A faithful, complete copy of the entries below is required, with images removed.

(Items from a dataset)
________
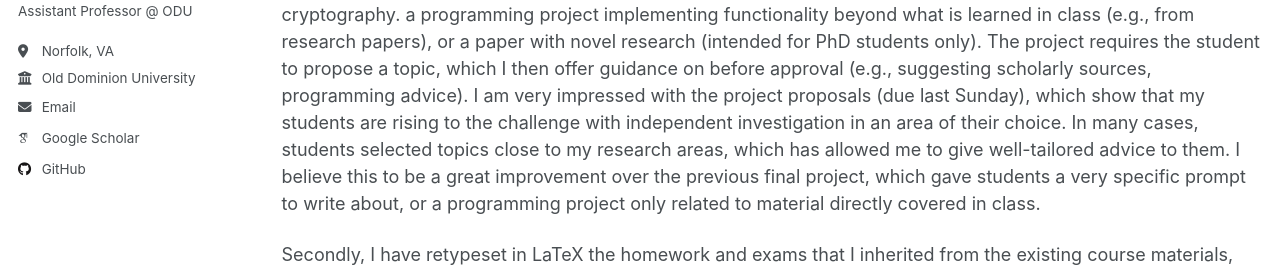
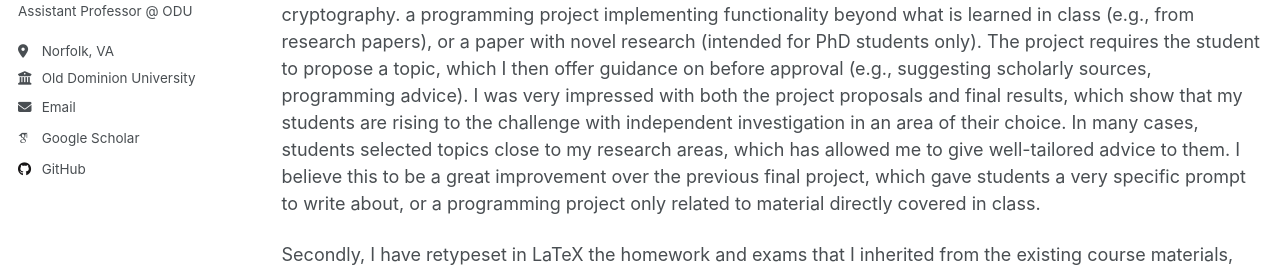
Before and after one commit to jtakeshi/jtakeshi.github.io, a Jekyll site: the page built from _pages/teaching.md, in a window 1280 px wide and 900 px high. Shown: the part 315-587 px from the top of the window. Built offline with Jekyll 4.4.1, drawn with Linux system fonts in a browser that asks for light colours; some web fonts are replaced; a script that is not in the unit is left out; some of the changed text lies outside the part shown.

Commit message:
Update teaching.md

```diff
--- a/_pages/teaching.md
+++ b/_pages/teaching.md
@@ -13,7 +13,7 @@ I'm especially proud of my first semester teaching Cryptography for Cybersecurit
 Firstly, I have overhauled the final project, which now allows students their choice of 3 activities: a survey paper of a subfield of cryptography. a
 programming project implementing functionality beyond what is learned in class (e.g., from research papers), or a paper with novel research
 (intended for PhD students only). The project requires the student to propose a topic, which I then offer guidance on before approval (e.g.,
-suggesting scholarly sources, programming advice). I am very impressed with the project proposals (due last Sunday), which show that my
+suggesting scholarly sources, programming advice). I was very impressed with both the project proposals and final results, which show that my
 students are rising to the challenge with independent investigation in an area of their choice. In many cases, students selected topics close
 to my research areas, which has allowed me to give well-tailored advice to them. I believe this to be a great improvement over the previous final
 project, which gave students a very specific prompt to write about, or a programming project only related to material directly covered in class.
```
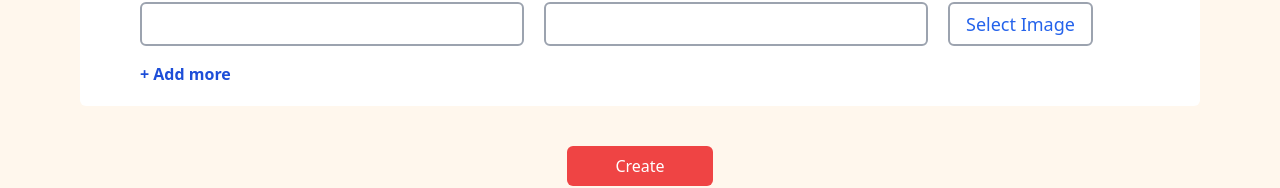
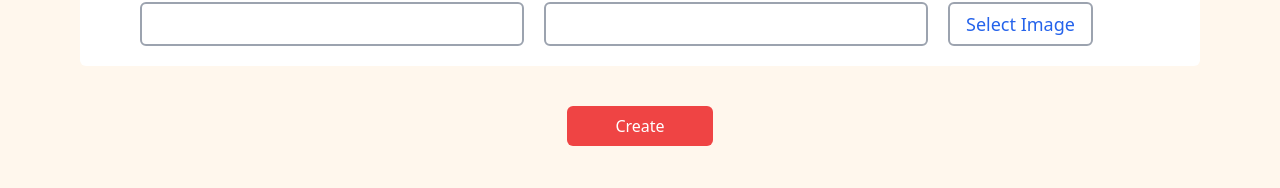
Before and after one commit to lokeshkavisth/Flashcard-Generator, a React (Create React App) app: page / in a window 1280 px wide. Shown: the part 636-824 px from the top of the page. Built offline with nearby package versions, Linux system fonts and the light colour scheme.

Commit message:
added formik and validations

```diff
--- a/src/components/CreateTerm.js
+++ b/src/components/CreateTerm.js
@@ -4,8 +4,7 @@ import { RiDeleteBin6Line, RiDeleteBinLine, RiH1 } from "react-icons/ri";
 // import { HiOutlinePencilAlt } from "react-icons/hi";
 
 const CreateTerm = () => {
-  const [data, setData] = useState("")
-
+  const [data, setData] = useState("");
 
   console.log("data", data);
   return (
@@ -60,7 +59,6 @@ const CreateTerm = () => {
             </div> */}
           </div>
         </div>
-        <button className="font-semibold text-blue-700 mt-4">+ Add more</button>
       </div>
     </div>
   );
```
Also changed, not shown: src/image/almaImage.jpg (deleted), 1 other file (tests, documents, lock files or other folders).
________
● **Your solution**:
Before and after one commit to jtakeshi/jtakeshi.github.io, a Jekyll site: the page built from _pages/teaching.md, in a window 1280 px wide and 900 px high. Shown: the part 315-587 px from the top of the window. Built offline with Jekyll 4.4.1, drawn with Linux system fonts in a browser that asks for light colours; some web fonts are replaced; a script that is not in the unit is left out; some of the changed text lies outside the part shown.

Commit message:
Update teaching.md

```diff
--- a/_pages/teaching.md
+++ b/_pages/teaching.md
@@ -13,7 +13,7 @@ I'm especially proud of my first semester teaching Cryptography for Cybersecurit
 Firstly, I have overhauled the final project, which now allows students their choice of 3 activities: a survey paper of a subfield of cryptography. a
 programming project implementing functionality beyond what is learned in class (e.g., from research papers), or a paper with novel research
 (intended for PhD students only). The project requires the student to propose a topic, which I then offer guidance on before approval (e.g.,
-suggesting scholarly sources, programming advice). I am very impressed with the project proposals (due last Sunday), which show that my
+suggesting scholarly sources, programming advice). I was very impressed with both the project proposals and final results, which show that my
 students are rising to the challenge with independent investigation in an area of their choice. In many cases, students selected topics close
 to my research areas, which has allowed me to give well-tailored advice to them. I believe this to be a great improvement over the previous final
 project, which gave students a very specific prompt to write about, or a programming project only related to material directly covered in class.
```
Before and after one commit to lokeshkavisth/Flashcard-Generator, a React (Create React App) app: page / in a window 1280 px wide. Shown: the part 636-824 px from the top of the page. Built offline with nearby package versions, Linux system fonts and the light colour scheme.

Commit message:
added formik and validations

```diff
--- a/src/components/CreateTerm.js
+++ b/src/components/CreateTerm.js
@@ -4,8 +4,7 @@ import { RiDeleteBin6Line, RiDeleteBinLine, RiH1 } from "react-icons/ri";
 // import { HiOutlinePencilAlt } from "react-icons/hi";
 
 const CreateTerm = () => {
-  const [data, setData] = useState("")
-
+  const [data, setData] = useState("");
 
   console.log("data", data);
   return (
@@ -60,7 +59,6 @@ const CreateTerm = () => {
             </div> */}
           </div>
         </div>
-        <button className="font-semibold text-blue-700 mt-4">+ Add more</button>
       </div>
     </div>
   );
```
Also changed, not shown: src/image/almaImage.jpg (deleted), 1 other file (tests, documents, lock files or other folders).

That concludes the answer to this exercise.